Tuesday, 5 April 2011
The Eye of the World
I like understated covers. A cover filled with busy fantasy clichés doesn't interest me in the slightest. The old adage goes don't judge a book by its cover, but I like my bookshelf to look stylish. So The Wheel of Time covers fit in quite nicely, almost seeming bespoke alongside other covers.
Or, at least, that's how the second volume looks. The first volume of The Wheel of Time was my first purchase for the Kindle. So the only cover it has is a black and white electronic ink one I only turned to on completion, as, for whatever reason, the Kindle turns to the opening pages rather than the cover when you first open a book on there.
The Wheel of Time is the series that, over the last 20-odd years, has come to dominate epic fantasy. That's no mean feat. In that time, A Song of Ice and Fire, George R.R. Martin's epic, has been released. Robin Hobb has released a fair few books. Steven Erikson has risen to prominence. And yet it's The Wheel of Time that dominates.
I still write fantasy. Not much, granted, and very rarely is there any kind of quest to a mountain to defeat an evil overlord or whatever, but I do still write it. And as such, I felt the need to read at least the opening couple of volumes of The Wheel of Time, my need to read it further fuelled by glowing reviews from half a dozen friends.

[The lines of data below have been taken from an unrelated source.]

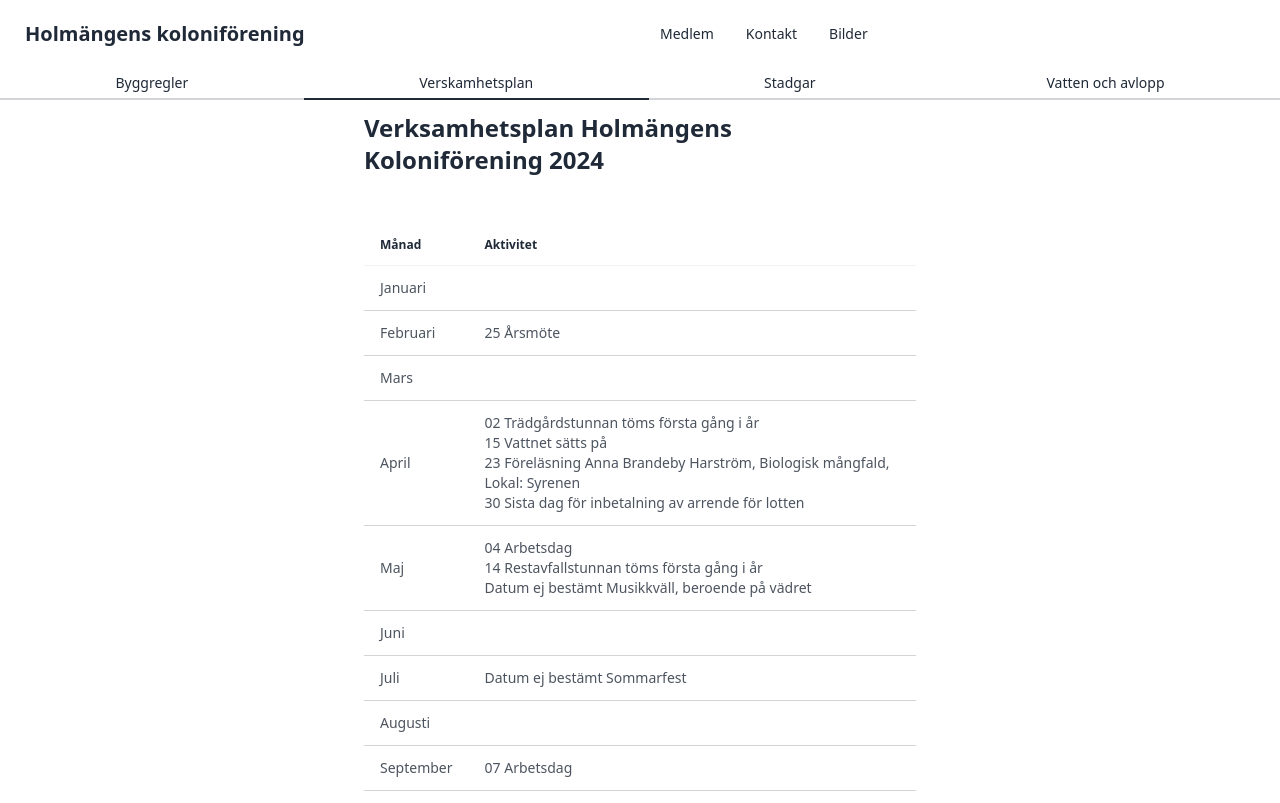
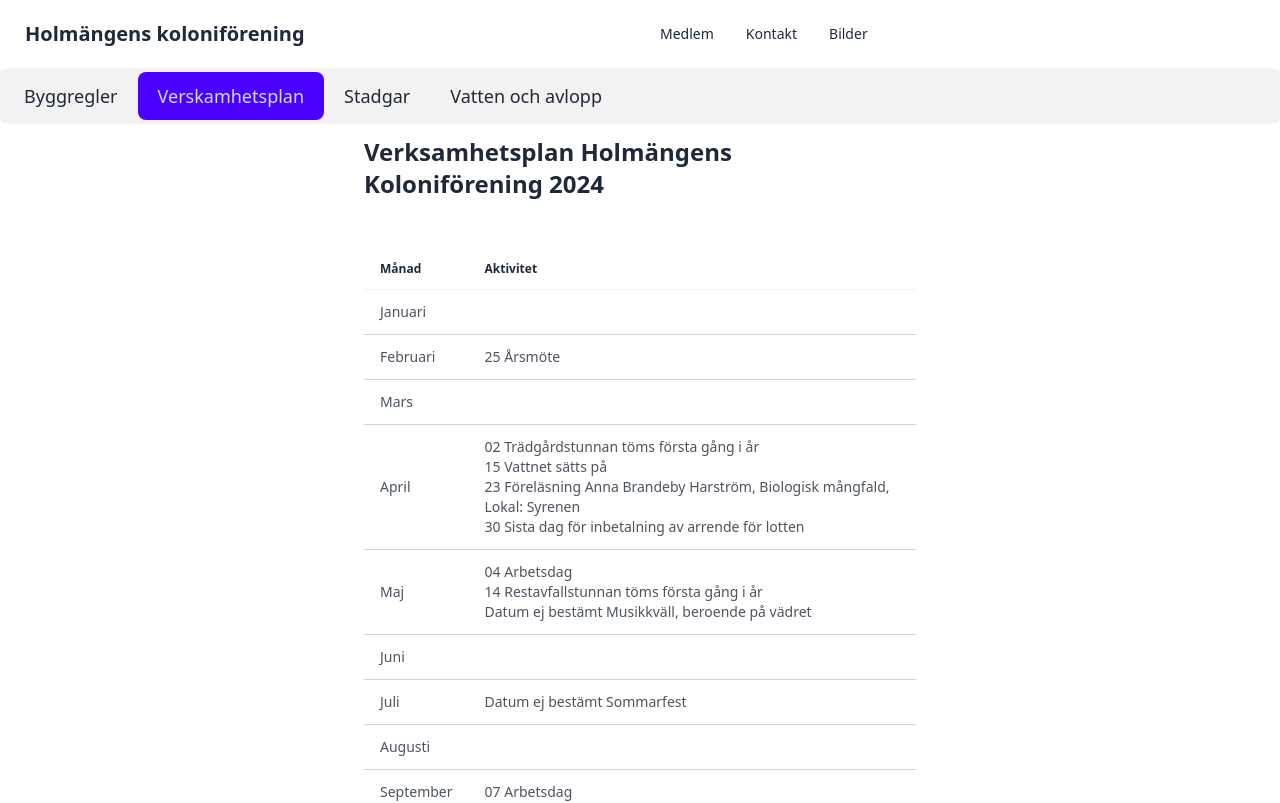
Before and after one commit to risie/lotten, a Next.js app: page /verksamhetsplan in a window 1280 px wide. Shown: the top 803 px of the page. Built offline with nearby package versions, Linux system fonts and the light colour scheme.

Commit message:
feat: change tab style and add semantic tags

```diff
--- a/src/app/(medlem)/layout.tsx
+++ b/src/app/(medlem)/layout.tsx
@@ -20,35 +20,31 @@ export default function MembersLayout({
     path === currentPath ? "tab-active" : "";
   return (
     <>
-      <ul role="tablist" className="tabs tabs-bordered">
-        <Link
-          href={Paths.BYGGREGLER}
-          role="tab"
-          className={`tab ${isTabActive(Paths.BYGGREGLER, currentPath)}`}
-        >
+      <ul role="tablist" className="tabs-lg tabs-boxed">
+        <li className={`tab ${isTabActive(Paths.BYGGREGLER, currentPath)}`}>
+          <Link href={Paths.BYGGREGLER} role="tab">
             Byggregler
           </Link>
-        <Link
-          href={Paths.VERKSAMHETSPLAN}
-          role="tab"
+        </li>
+        <li
           className={`tab ${isTabActive(Paths.VERKSAMHETSPLAN, currentPath)}`}
         >
+          <Link href={Paths.VERKSAMHETSPLAN} role="tab">
             Verskamhetsplan
           </Link>
-        <Link
-          href={Paths.STADGAR}
-          role="tab"
-          className={`tab ${isTabActive(Paths.STADGAR, currentPath)}`}
-        >
+        </li>
+        <li className={`tab ${isTabActive(Paths.STADGAR, currentPath)}`}>
+          <Link href={Paths.STADGAR} role="tab">
             Stadgar
           </Link>
-        <Link
-          href={Paths.VATTEN_OCH_AVLOPP}
-          role="tab"
+        </li>
+        <li
           className={`tab ${isTabActive(Paths.VATTEN_OCH_AVLOPP, currentPath)}`}
         >
+          <Link href={Paths.VATTEN_OCH_AVLOPP} role="tab">
             Vatten och avlopp
           </Link>
+        </li>
       </ul>
       {children}
     </>
```
Lines whose indentation alone changed are shown as unchanged.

The Eye of the World is the first volume in the series (which will number 14 books in its ranks before long). At over 800 pages, it isn't light reading. But neither is it difficult; the language used is seldom challenging beyond the fact there's a lot of it. I'd have been comfortable with the prose when I was 12, if not the volume of it. I'm not criticising the book because the prose is easy. Far from it. It's actually quite nice to come away from reading heavy stuff to read something that, linguistically, is crystal clear and easy to follow. Language doesn't need to be complex to be well-used. It's one of the reasons I like Isaac Asimov and his works.
However, there is a difference between Asimov and Robert Jordan - not least that Asimov didn't write epic fantasy. I'll also stick my neck out and say that most of Asimov's works weren't just simple escapist reading. And simple is the word. Compare The Eye of the World to A Game Of Thrones. One follows the basic Tolkein-fantasy plot of an incorporeal evil overlord and a group of Shirelings with a wizard and a couple of other hangers-on trying to defeat it. The other has political manoeuvrings, multiple plot threads, dastardly characters and nefarious deeds by the bucket and - unusually - an original(ish) premise (apart from the bits nicked from Dune). I know which I prefer.
As Tolkien knock-offs go, The Eye of the World isn't bad, and I'll be reading the second volume of The Wheel of Time at some point in the future. However, if I have to choose between a George R.R. Martin book or a Robert Jordan novel in future, I know which I'll be picking.
But the covers are nice. I'll give them that.